(Exception: I can absolutely see Ms. Mirren and Ms. Huston in the black Gucci dress the sort of stunned looking model is wearing. I can't, however see anyone looking good in dress number 3.)
Just musing here and, of course, I hate to see anyone overexposed and trending too young. But "romantic" is absolutely appropriate for the grown woman, and I'm sure there are ways to keep it looking fresh and modern rather than predictable.
Tuesday, October 2, 2012
A woman with whom I used to be close friends once told me in a rather nasty tone that she despised "people who just want to be seen." She was waiting for me to finish dressing and putting on my make-up so we could attend an event together, so I get it that she might have been annoyed that I was being slower than she wished in my despicable process. We're still friends (sort of ) so she shall remain nameless here. Not that I need to worry about her seeing this ... she would never be caught dead reading a style blog. She is one of those really, truly admirable folks who spend the majority of their time striving for a better world, and I love her for that. But frankly, she'd be more successful in her efforts if she stepped up her own personal presentation a notch or ten. She spends a substantial amount of Facebook time complaining that she is under-employed in spite of her fabulous talents. She can also afford to step it up a bit. Just saying.

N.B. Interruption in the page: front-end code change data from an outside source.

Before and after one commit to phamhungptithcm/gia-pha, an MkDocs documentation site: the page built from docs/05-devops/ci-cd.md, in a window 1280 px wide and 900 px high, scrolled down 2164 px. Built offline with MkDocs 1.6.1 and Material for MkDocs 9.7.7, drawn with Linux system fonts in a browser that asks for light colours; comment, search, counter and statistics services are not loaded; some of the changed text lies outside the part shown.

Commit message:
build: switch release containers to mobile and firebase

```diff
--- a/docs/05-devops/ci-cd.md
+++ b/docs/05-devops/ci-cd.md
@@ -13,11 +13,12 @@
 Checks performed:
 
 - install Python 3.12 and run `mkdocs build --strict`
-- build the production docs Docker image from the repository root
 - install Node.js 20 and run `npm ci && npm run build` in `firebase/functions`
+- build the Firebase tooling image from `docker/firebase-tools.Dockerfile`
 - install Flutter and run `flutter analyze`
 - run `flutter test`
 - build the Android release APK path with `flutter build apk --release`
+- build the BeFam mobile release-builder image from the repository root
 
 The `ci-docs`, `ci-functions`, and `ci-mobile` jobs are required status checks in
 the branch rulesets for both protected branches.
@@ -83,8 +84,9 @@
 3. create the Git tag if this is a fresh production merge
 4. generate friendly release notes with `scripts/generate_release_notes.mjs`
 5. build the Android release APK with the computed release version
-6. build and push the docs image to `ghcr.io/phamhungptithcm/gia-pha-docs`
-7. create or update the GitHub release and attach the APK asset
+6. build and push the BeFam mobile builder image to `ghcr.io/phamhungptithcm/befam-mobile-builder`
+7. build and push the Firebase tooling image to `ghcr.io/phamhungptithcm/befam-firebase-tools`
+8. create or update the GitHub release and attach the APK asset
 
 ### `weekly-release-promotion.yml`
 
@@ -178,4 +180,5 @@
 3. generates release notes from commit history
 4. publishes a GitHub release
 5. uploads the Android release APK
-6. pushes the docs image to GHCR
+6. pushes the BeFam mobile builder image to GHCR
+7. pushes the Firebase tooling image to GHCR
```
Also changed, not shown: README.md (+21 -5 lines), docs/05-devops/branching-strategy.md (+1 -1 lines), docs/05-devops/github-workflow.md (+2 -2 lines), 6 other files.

We are both from old-school feminist roots, but one of the strongest feminist platform planks has always been in support of the freedom of all women to choose ... not just in reproductive issues ... but in how they choose to dress to face the world each day. How they choose to be seen in response to that freedom. If you don't think that matters, then imagine for a moment that you could not wear pants in public or were forbidden to leave your house without covering your head for modesty.
And all this is important because if you step out into the world at all, you will be seen. So, in a long overdue response to her comment, I contend that, since it is inevitable that you will be seen, it is basic civility and a sign of respect for those who will see you to give them at least something interesting to look at.

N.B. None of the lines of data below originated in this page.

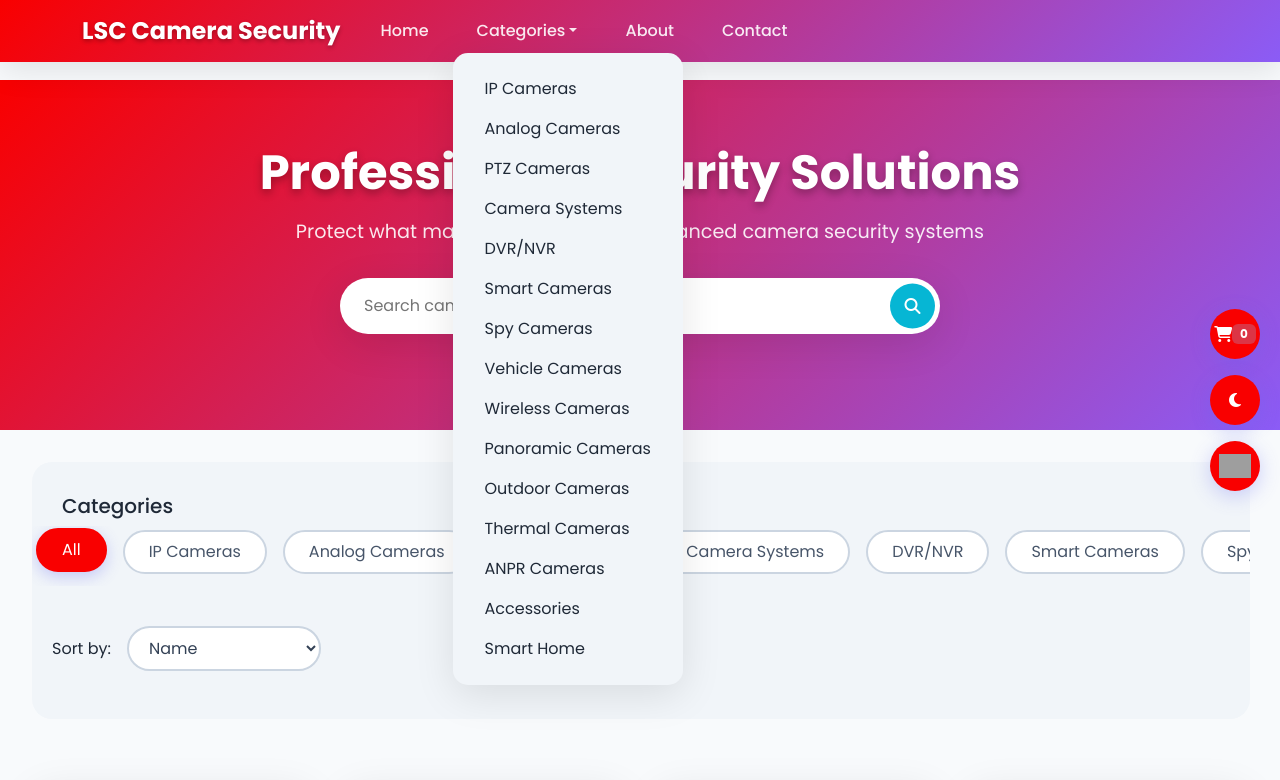
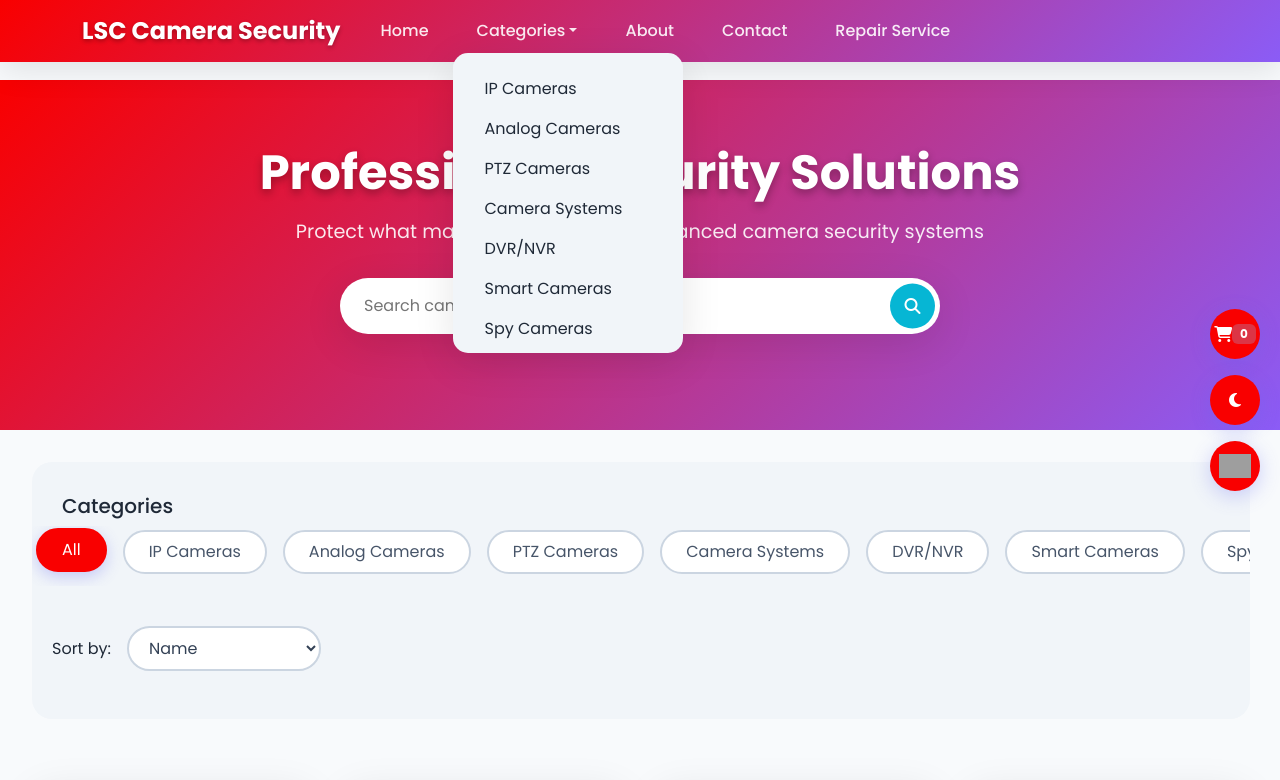
Before and after one commit to Web989898/secu-cam, a plain HTML site: page index.html in a window 1280 px wide. Both pictures are taken after a click on the button "Categories". Shown: the top 780 px of the page. Drawn offline with nearby package versions, Linux system fonts and the light colour scheme; grey boxes are pictures that could not be loaded.

Commit message:
Update index.html

```diff
--- a/index.html
+++ b/index.html
@@ -542,6 +542,31 @@
             margin-bottom: 1rem;
             opacity: 0.5;
         }
+
+        /* Scrollable Dropdown */
+        .scrollable-dropdown {
+            max-height: 300px;       /* អាចកំណត់តាម UI */
+            overflow-y: auto;
+            scrollbar-width: thin;   /* Firefox */
+            scrollbar-color: #ccc transparent;
+        }
+
+        /* Chrome, Edge, Safari */
+        .scrollable-dropdown::-webkit-scrollbar {
+            width: 6px;
+        }
+        .scrollable-dropdown::-webkit-scrollbar-track {
+            background: transparent;
+        }
+        .scrollable-dropdown::-webkit-scrollbar-thumb {
+            background-color: #aaa;
+            border-radius: 3px;
+        }
+        @media (max-width: 768px) {
+            .scrollable-dropdown {
+            max-height: 200px;
+            }
+        }
     </style>
 
 </head>
@@ -566,7 +591,7 @@
                         <a class="nav-link dropdown-toggle" href="#" role="button" data-bs-toggle="dropdown" data-translate="categories">
                             Categories
                         </a>
-                        <ul class="dropdown-menu" id="categoryMenu">
+                        <ul class="dropdown-menu scrollable-dropdown" id="categoryMenu">
                             <!-- Categories will be populated by JavaScript -->
                         </ul>
                     </li>
@@ -575,6 +600,9 @@
                     </li>
                     <li class="nav-item">
                         <a class="nav-link" href="./contact.html" data-translate="contact">Contact</a>
+                    </li>
+                    <li class="nav-item">
+                        <a href="#" class="nav-link" data-translate="repairService">Repair Service</a>
                     </li>
                 </ul>
             </div>
@@ -678,6 +706,7 @@
     <script src="./js/handleAddToCard.js"></script>
     <script src="./js/viewCart.js"></script>
     <script src="./js/renderProductCart.js"></script>
+    <script src="./js/categoryScroll.js"></script>
     <script>
         // Global Variables
         let currentLanguage = 'en';
```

What you wear makes a difference. Some days, it's only a minuscule difference; putting on a cute cardigan on a day at home alone will keep you warm and cheer you up if it's a cardigan that you really like. But your appearance can also inspire others if your confident (or elegant, or minimal, or edgy, or charming) turnout matches your competence in professional and personal activities. You can support and flatter a friend if you show up at her social event looking like you give a flip about her success as a hostess. She didn't put all that effort into putting together a nice time for friends for you to arrive looking like you just finished cleaning your bathroom and decided to honor her with your ultra casual presence. She should love you any way you look, right? Sort of. How you dress or don't dress says something about your respect for her.

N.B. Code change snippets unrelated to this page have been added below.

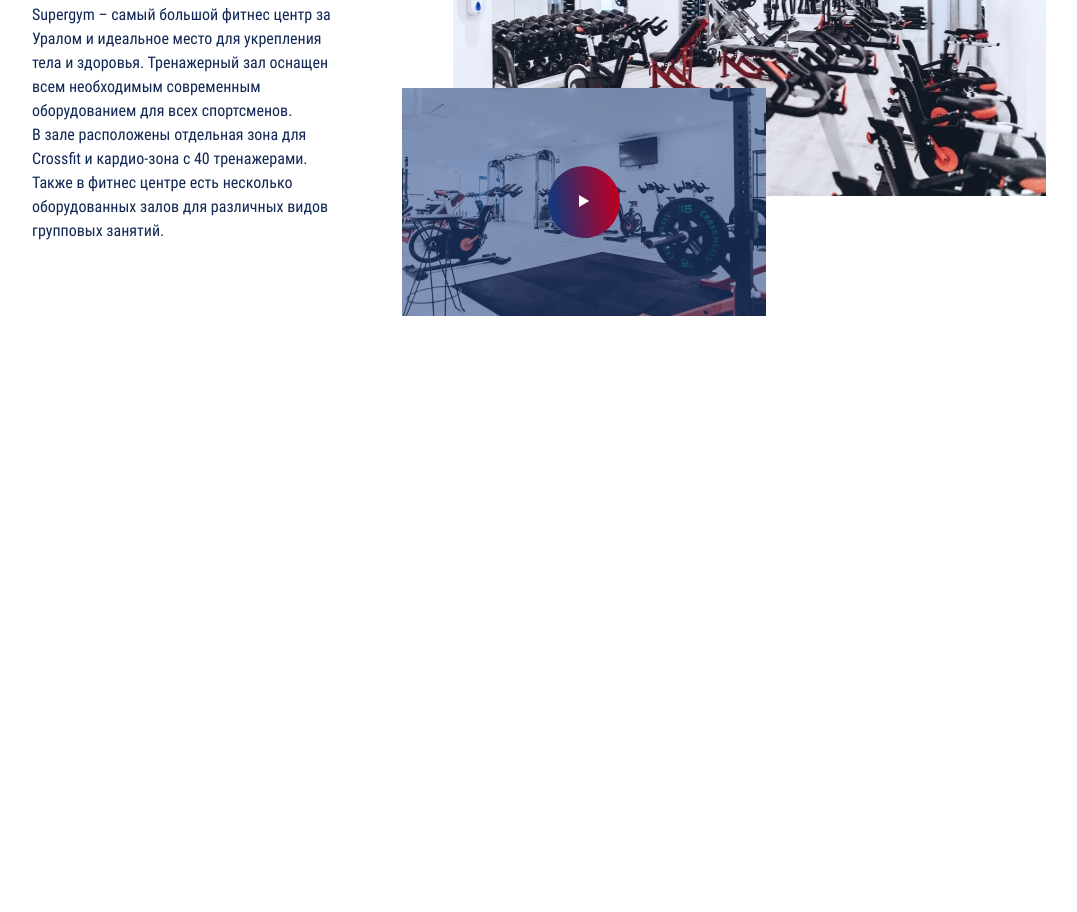
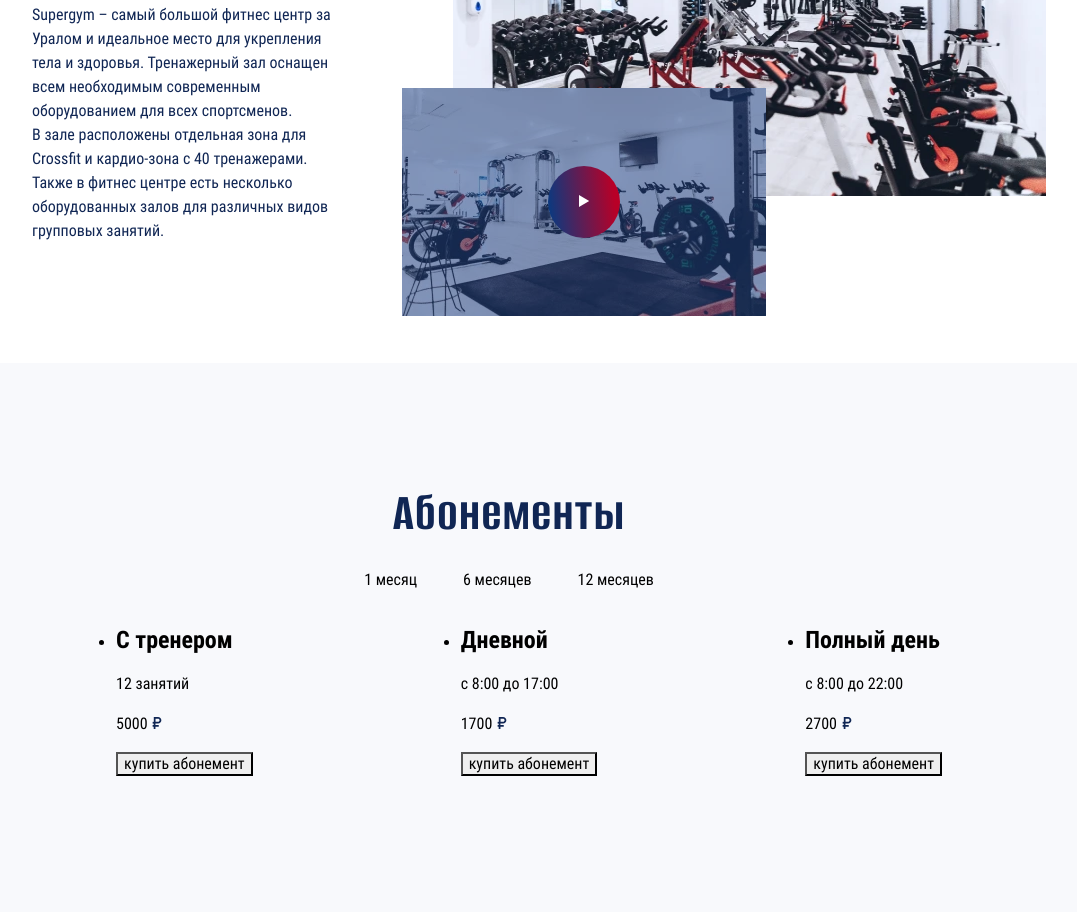
Before and after one commit to ArtemSamokhin/fitnes, a website: page source/index.html in a window 1280 px wide. Shown: the part 892-1804 px from the top of the page, without its empty margins (131-1208 px from the left). Before the commit the page ends 1255 px from the top, so only its background shows below. Drawn offline with nearby package versions, Linux system fonts and the light colour scheme; files that its build step writes are made by us from their sources; files whose address does not match are found by name.

Commit message:
Верстка секции абонементы

```diff
--- a/source/index.html
+++ b/source/index.html
@@ -47,7 +47,8 @@
           <p class="gallery__text-description">Supergym – самый большой фитнес центр за Уралом и идеальное место для
             укрепления тела и здоровья.
             Тренажерный зал оснащен всем необходимым современным оборудованием для всех спортсменов.</p>
-          <p class="gallery__text-description">В зале расположены отдельная зона для Crossfit и кардио-зона с 40 тренажерами. Также в фитнес центре
+          <p class="gallery__text-description">В зале расположены отдельная зона для Crossfit и кардио-зона с 40
+            тренажерами. Также в фитнес центре
             есть несколько оборудованных залов для различных видов групповых занятий.</p>
         </div>
         <div class="gallery__photo">
@@ -82,6 +83,52 @@
             </svg>
           </button>
         </div>
+      </section>
+      <section class="main-page__abonements abonements">
+        <h2 class="abonements__title">Абонементы</h2>
+        <ol class="abonements__lasting-list">
+          <li class="abonements__lasting-item">1 месяц</li>
+          <li class="abonements__lasting-item">6 месяцев</li>
+          <li class="abonements__lasting-item">12 месяцев</li>
+        </ol>
+        <ul class="abonements__type-list">
+          <li class="abonements__type-item">
+            <h2 class="abonements__type-title">С тренером</h2>
+            <p class="abonements__type-time">12 занятий</p>
+            <p class="abonements__type-price">5000
+              <b>
+                <svg width="12" height="12">
+                  <use xlink:href="img/sprite.svg#ruble"></use>
+                </svg>
+              </b>
+            </p>
+            <button class="abonements__type-button">купить абонемент</button>
+          </li>
+          <li class="abonements__type-item">
+            <h2 class="abonements__type-title">Дневной</h2>
+            <p class="abonements__type-time">с 8:00 до 17:00 </p>
+            <p class="abonements__type-price">1700
+              <b>
+                <svg width="12" height="12">
+                  <use xlink:href="img/sprite.svg#ruble"></use>
+                </svg>
+              </b>
+            </p>
+            <button class="abonements__type-button">купить абонемент</button>
+          </li>
+          <li class="abonements__type-item">
+            <h2 class="abonements__type-title">Полный день</h2>
+            <p class="abonements__type-time">с 8:00 до 22:00 </p>
+            <p class="abonements__type-price">2700
+              <b>
+                <svg width="12" height="12">
+                  <use xlink:href="img/sprite.svg#ruble"></use>
+                </svg>
+              </b>
+            </p>
+            <button class="abonements__type-button">купить абонемент</button>
+          </li>
+        </ul>
       </section>
     </main>
     <footer>
--- /dev/null
+++ b/source/sass/blocks/abonements.scss
@@ -0,0 +1,90 @@
+.abonements {
+  background-color: #f8f9fc;
+  position: absolute;
+  left: 0;
+  width: 100%;
+
+  @media (min-width: $vp-320) and (max-width: $vp-768) {
+    padding: 35px 15px;
+  }
+
+  @media (min-width: $vp-768) and (max-width: $vp-1200) {
+    padding: 100px 163px;
+  }
+
+  @media (min-width: $vp-1200) {
+    padding: 120px 103px;
+  }
+}
+
+.abonements__title {
+  color: #102654;
+  font-family: $alumni-sans;
+  font-style: normal;
+  font-weight: 600;
+  line-height: normal;
+  margin: 0;
+  display: flex;
+  justify-content: center;
+
+  @media (min-width: $vp-320) and (max-width: $vp-768) {
+    font-size: 32px;
+    letter-spacing: 0.96px;
+    margin-bottom: 27px;
+  }
+
+  @media (min-width: $vp-768) and (max-width: $vp-1200) {
+    font-size: 42px;
+    letter-spacing: 1.26px;
+    margin-bottom: 26px;
+  }
+
+  @media (min-width: $vp-1200) {
+    font-size: 54px;
+    letter-spacing: 1.62px;
+    margin-bottom: 25px;
+  }
+}
+
+.abonements__lasting-list {
+  display: flex;
+  justify-content: center;
+  padding: 0;
+  margin: 0;
+  list-style-type: none;
+}
+
+.abonements__lasting-item {
+  @media (min-width: $vp-320) and (max-width: $vp-768) {
+    &:not(:last-child) {
+      margin-right: 45px;
+    }
+  }
+
+  @media (min-width: $vp-768) and (max-width: $vp-1200) {
+    &:not(:last-child) {
+      margin-right: 54px;
+    }
+  }
+
+  @media (min-width: $vp-1200) {
+    &:not(:last-child) {
+      margin-right: 46px;
+    }
+  }
+}
+
+.abonements__type-list {
+  @media (min-width: $vp-320) and (max-width: $vp-768) {
+
+  }
+
+  @media (min-width: $vp-768) and (max-width: $vp-1200) {
+
+  }
+
+  @media (min-width: $vp-1200) {
+    display: flex;
+    justify-content: space-around;
+  }
+}
--- a/source/sass/blocks/gallery.scss
+++ b/source/sass/blocks/gallery.scss
@@ -27,6 +27,7 @@
   @media (min-width: $vp-320) and (max-width: $vp-768) {
     width: 320px;
     height: 313px;
+    margin: 0 auto;
     margin-bottom: 40px;
   }
 
@@ -51,6 +52,7 @@
     position: relative;
     width: 320px;
     height: 167px;
+    margin: 0 auto;
   }
 
   @media (min-width: $vp-768) and (max-width: $vp-1200) {
@@ -90,6 +92,10 @@
 }
 
 .gallery__text {
+  @media (min-width: $vp-320) and (max-width: $vp-768) {
+    margin: 0 auto;
+  }
+
   @media (min-width: $vp-768) and (max-width: $vp-1200) {
     text-align: center;
     width: 502px;
@@ -110,6 +116,7 @@
 
   @media (min-width: $vp-320) and (max-width: $vp-768) {
     font-size: 32px;
+    margin-bottom: 20px;
   }
 
   @media (min-width: $vp-768) and (max-width: $vp-1200) {
@@ -130,6 +137,10 @@
   font-weight: 400;
   line-height: 150%;
   margin: 0;
+
+  @media (min-width: $vp-320) and (max-width: $vp-768) {
+    margin-bottom: 40px;
+  }
 
   @media (min-width: $vp-768) and (max-width: $vp-1200) {
     margin-bottom: 50px;
--- /dev/null
+++ b/source/sass/blocks/main-page.scss
@@ -0,0 +1,3 @@
+.main-page {
+  position: relative;
+}
--- a/source/sass/style.scss
+++ b/source/sass/style.scss
@@ -26,6 +26,8 @@
 @import "blocks/main-header";
 @import "blocks/hero";
 @import "blocks/gallery";
+@import "blocks/abonements";
+@import "blocks/main-page";
 
 // ---------------------------------
 
```
Also changed, not shown: build/css/style.css, build/css/style.min.css, build/img/sprite.svg, build/img/sprite/ruble.svg (added), build/index.html, source/img/sprite/ruble.svg (added), 1 other file.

We all have those buds who are so invested in being the one who is so busy with grave and thoughty matters that, year after year, they show up in mom-jeans, running shoes and tee shirts with pictures of precious pets or socially relevant (but invariably trite) slogans on them. The message is that we must never, ever think that they waste time on anything so trivial as dressing up. The other message that they put out is, whether they know it or not, that they are not fully present in the world we all live in together. And that they are just not bothering to pay attention to the people and events that are shaping the era we live in right now. Whether they know it or not, they have made a style choice, and reflectively, a deeper life choice. Yikes.